> Task objective
Return all lines of the records that contain the word "padding".
.....
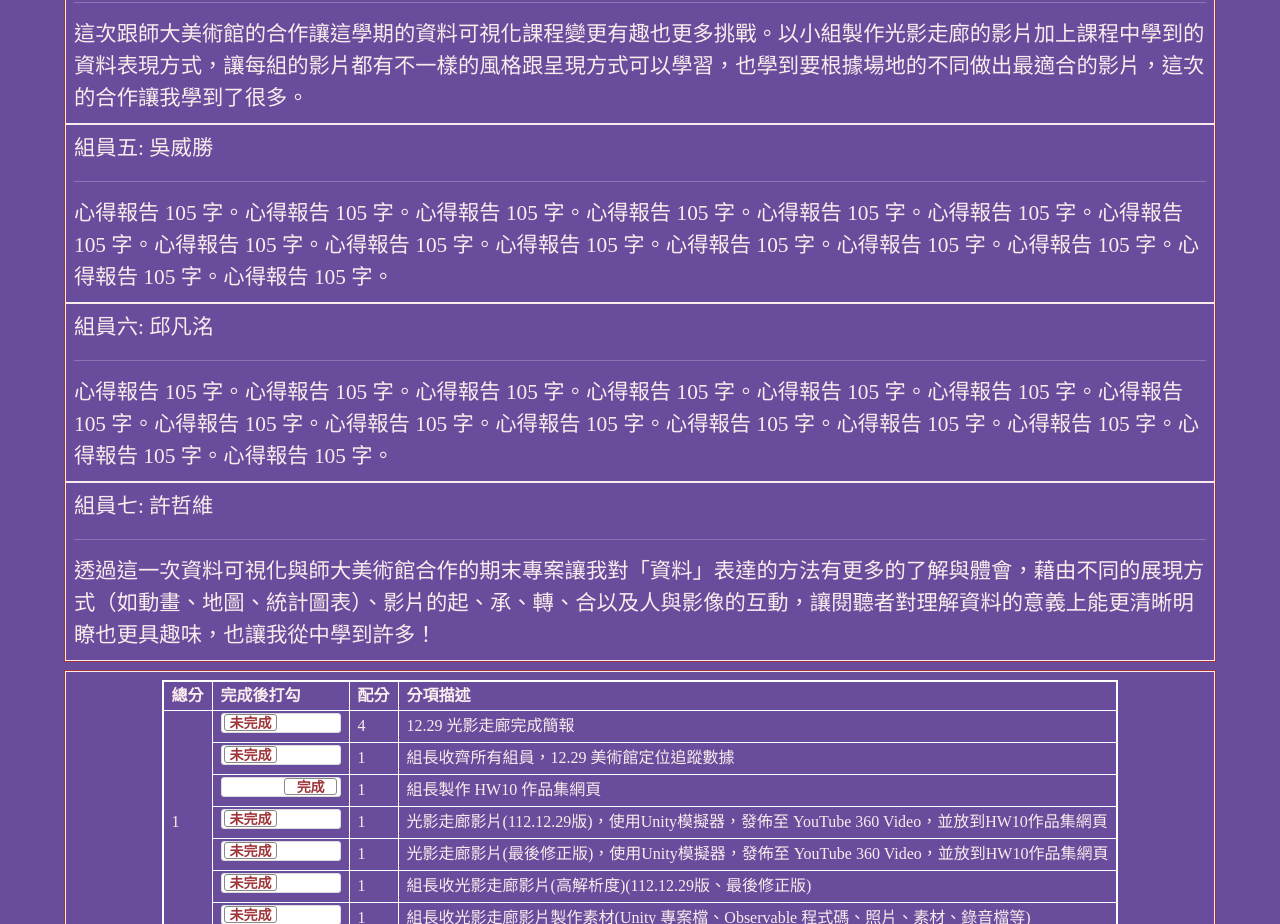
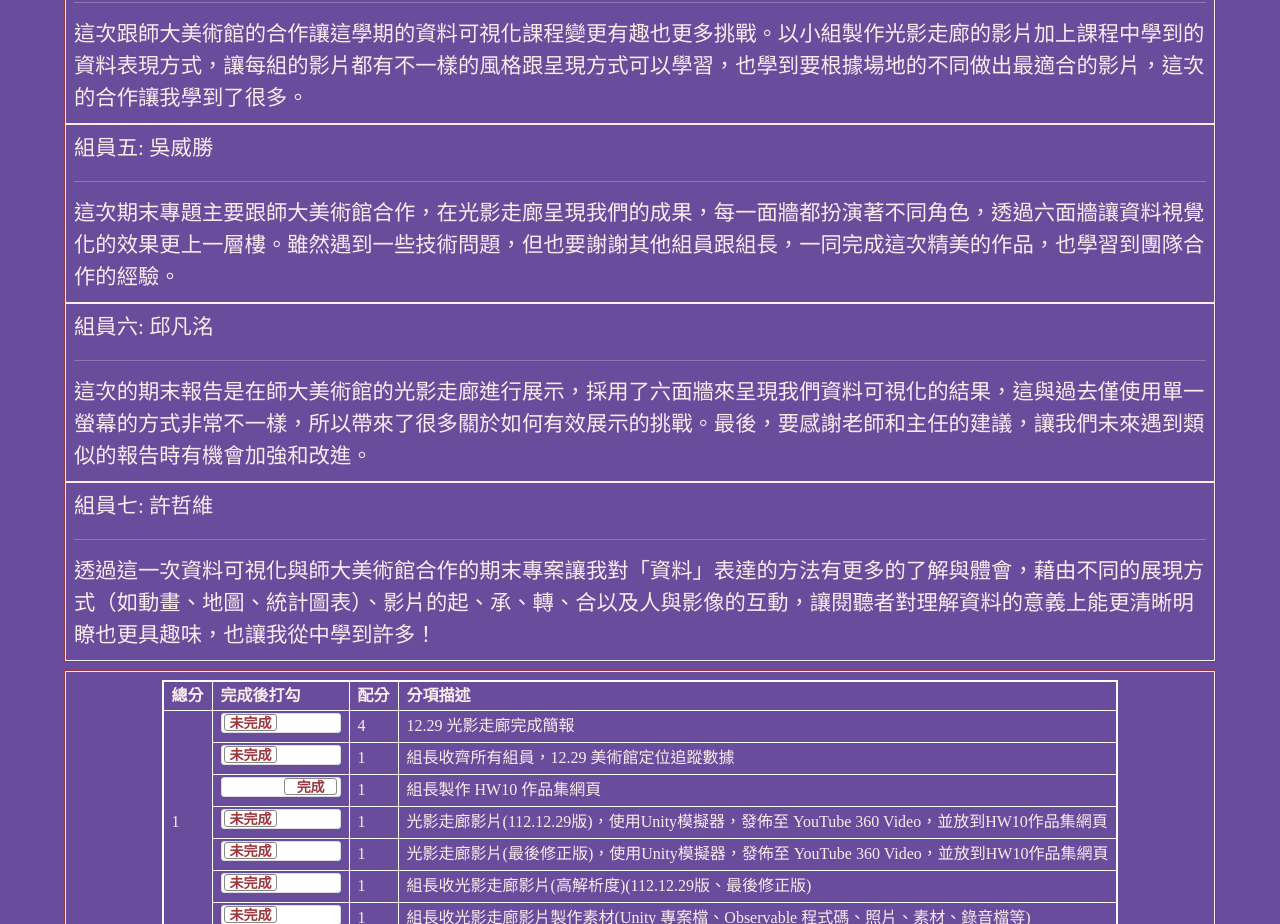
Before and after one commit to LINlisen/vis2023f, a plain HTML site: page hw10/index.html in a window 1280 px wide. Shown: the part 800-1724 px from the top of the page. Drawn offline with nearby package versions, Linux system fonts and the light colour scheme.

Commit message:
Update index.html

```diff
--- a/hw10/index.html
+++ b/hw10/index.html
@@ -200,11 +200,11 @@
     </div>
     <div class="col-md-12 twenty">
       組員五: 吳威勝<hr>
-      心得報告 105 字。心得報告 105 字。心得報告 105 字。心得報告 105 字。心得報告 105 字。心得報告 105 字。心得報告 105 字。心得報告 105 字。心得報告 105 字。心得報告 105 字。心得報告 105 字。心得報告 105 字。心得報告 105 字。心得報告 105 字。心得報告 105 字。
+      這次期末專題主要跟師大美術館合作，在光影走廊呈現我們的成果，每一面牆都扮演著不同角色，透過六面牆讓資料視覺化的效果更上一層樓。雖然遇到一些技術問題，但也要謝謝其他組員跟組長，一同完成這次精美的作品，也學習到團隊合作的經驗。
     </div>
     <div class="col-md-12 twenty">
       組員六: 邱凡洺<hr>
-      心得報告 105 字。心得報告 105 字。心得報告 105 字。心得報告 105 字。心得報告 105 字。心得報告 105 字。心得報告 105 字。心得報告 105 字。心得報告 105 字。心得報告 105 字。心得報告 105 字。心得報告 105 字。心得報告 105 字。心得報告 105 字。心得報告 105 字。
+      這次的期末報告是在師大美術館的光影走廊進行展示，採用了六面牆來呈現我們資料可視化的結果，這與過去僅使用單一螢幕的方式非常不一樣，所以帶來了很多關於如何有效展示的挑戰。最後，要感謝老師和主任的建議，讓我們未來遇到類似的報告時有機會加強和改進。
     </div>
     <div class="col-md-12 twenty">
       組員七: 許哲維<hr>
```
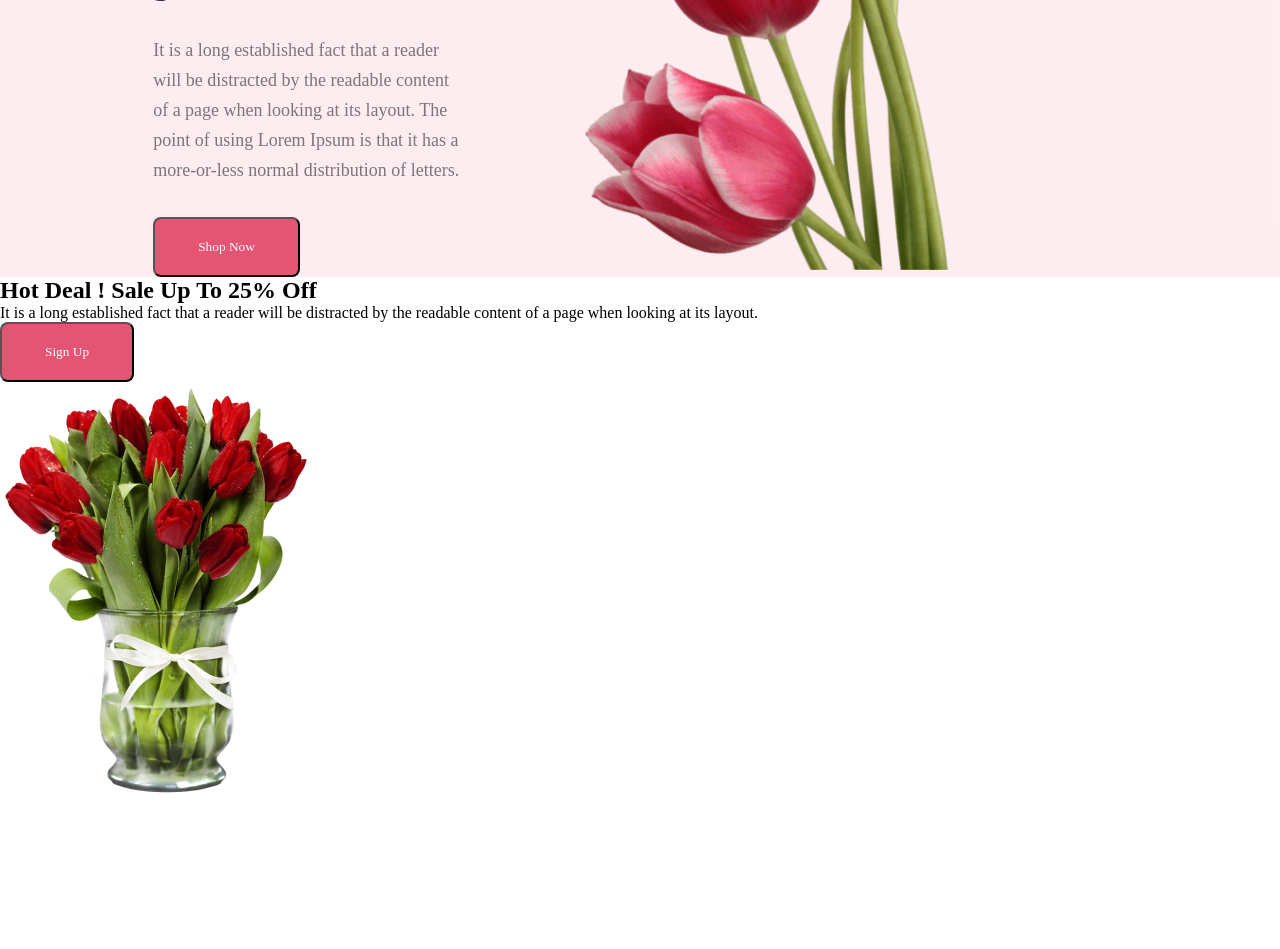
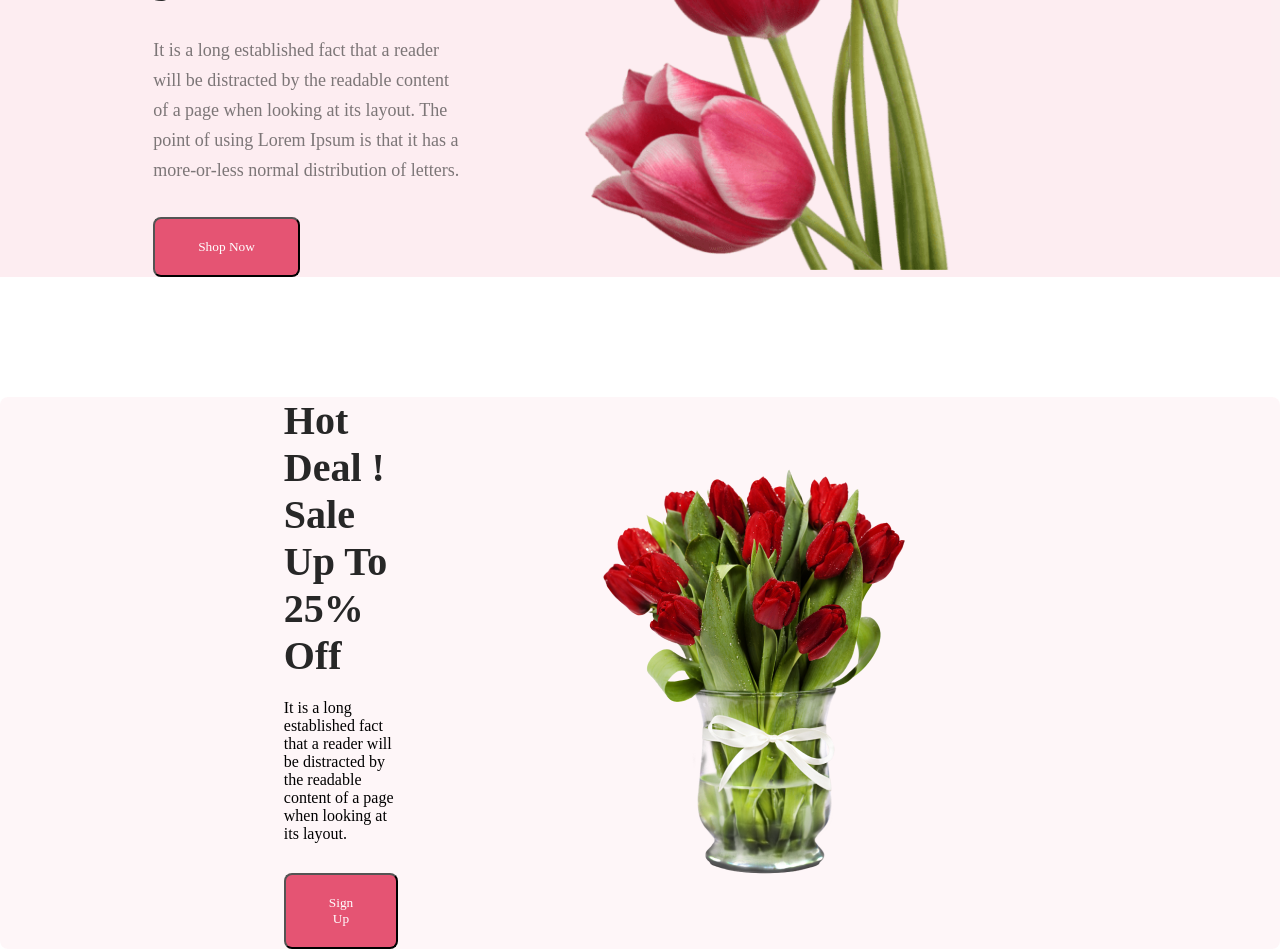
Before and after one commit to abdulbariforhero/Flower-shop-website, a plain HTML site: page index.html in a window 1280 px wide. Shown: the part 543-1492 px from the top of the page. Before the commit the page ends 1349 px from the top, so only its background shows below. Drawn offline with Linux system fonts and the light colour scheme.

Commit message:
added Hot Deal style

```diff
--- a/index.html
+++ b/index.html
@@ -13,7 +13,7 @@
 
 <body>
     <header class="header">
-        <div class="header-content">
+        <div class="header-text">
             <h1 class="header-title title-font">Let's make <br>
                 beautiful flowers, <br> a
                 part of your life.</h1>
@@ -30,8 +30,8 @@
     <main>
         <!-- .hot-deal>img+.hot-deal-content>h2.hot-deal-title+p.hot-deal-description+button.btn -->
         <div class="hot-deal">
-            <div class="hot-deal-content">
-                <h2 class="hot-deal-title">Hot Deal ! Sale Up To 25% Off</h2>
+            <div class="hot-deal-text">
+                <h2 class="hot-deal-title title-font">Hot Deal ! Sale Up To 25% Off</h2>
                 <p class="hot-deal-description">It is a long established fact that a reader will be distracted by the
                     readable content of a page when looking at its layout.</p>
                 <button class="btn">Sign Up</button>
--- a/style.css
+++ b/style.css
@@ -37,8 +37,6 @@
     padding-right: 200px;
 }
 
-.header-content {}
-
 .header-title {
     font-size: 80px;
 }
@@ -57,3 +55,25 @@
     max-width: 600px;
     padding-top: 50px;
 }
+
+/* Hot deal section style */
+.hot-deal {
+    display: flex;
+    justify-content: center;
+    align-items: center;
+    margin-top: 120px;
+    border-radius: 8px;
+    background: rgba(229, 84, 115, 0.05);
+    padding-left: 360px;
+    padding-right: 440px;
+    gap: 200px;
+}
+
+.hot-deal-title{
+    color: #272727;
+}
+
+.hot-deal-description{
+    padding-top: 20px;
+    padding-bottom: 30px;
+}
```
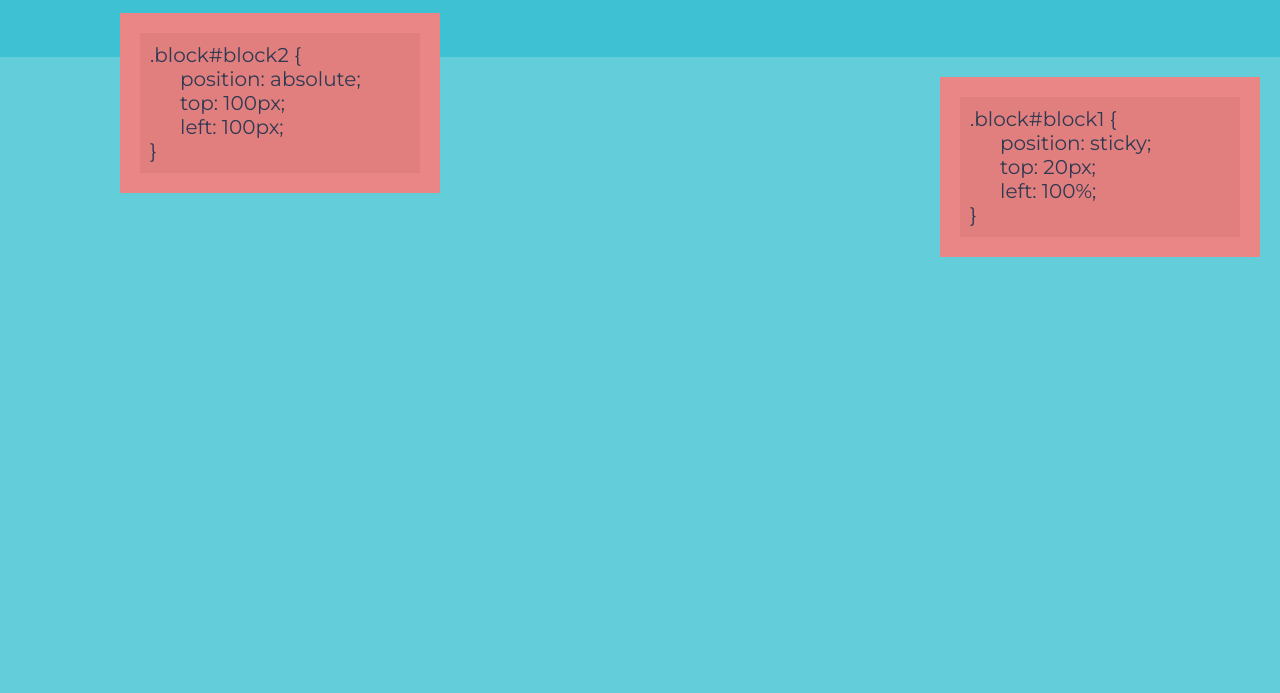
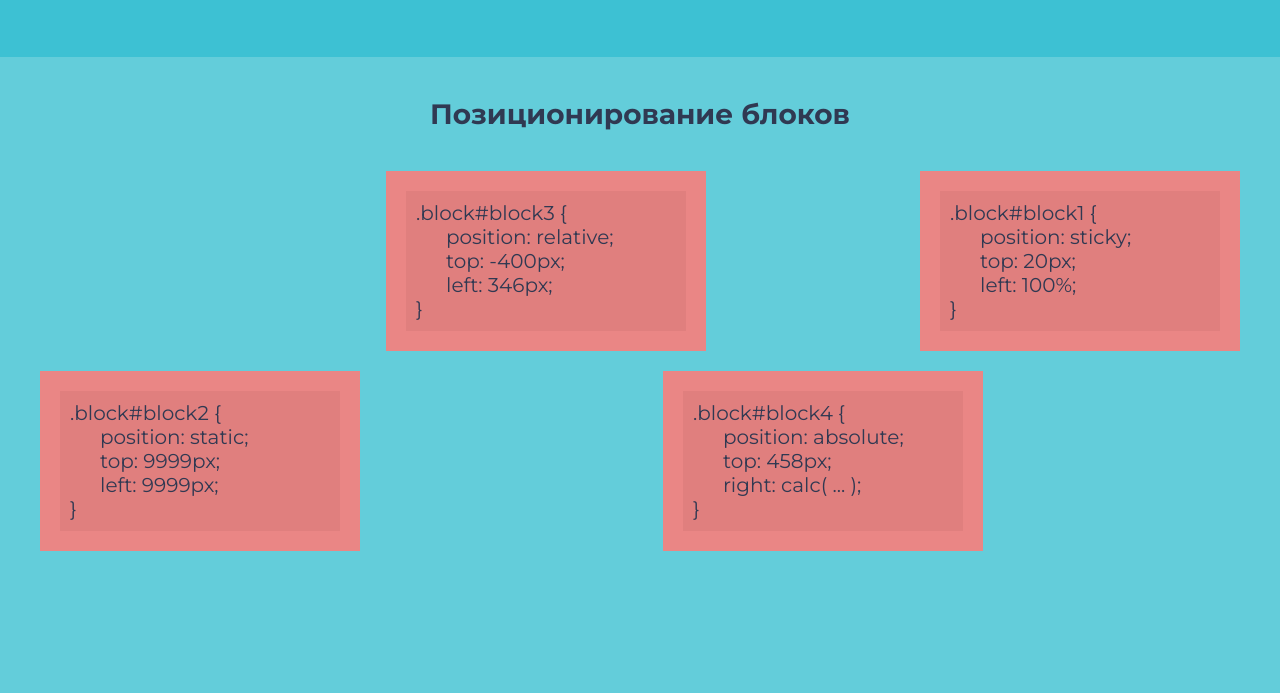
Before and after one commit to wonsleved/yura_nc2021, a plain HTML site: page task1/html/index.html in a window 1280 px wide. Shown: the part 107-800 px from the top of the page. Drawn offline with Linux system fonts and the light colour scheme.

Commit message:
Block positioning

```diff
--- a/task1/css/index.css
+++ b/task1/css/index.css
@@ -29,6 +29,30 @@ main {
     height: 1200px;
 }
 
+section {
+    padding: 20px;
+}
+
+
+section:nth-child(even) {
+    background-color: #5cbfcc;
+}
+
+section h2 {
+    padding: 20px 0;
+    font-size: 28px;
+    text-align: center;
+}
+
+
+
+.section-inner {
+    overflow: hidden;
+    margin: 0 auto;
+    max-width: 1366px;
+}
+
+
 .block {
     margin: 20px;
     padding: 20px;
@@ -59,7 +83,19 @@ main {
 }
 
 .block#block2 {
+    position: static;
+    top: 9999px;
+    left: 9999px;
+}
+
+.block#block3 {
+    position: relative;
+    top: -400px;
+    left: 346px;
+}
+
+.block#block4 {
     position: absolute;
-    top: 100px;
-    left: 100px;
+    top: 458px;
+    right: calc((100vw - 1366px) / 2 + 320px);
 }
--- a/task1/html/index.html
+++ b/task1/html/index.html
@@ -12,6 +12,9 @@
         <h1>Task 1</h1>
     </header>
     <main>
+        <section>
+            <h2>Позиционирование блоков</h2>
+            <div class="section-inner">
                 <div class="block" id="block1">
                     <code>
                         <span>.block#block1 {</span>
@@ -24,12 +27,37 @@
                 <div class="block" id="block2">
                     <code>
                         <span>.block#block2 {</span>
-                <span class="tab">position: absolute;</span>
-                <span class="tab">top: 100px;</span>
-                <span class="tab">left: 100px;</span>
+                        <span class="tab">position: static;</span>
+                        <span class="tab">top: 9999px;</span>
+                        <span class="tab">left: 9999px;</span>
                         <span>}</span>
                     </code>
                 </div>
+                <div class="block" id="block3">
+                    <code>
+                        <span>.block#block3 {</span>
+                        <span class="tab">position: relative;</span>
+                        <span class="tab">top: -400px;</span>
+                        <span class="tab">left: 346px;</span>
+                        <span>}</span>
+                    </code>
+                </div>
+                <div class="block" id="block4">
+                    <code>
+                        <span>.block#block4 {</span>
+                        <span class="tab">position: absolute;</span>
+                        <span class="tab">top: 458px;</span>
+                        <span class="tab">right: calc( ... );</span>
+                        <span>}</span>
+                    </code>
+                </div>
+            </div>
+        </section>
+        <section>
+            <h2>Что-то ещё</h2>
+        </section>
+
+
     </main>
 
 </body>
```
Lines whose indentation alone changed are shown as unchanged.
.....
> Written answer
     padding-right: 200px;
     padding-top: 50px;
+    padding-left: 360px;
+    padding-right: 440px;
+    padding-top: 20px;
+    padding-bottom: 30px;
+    padding: 20px;
+    padding: 20px 0;
     padding: 20px;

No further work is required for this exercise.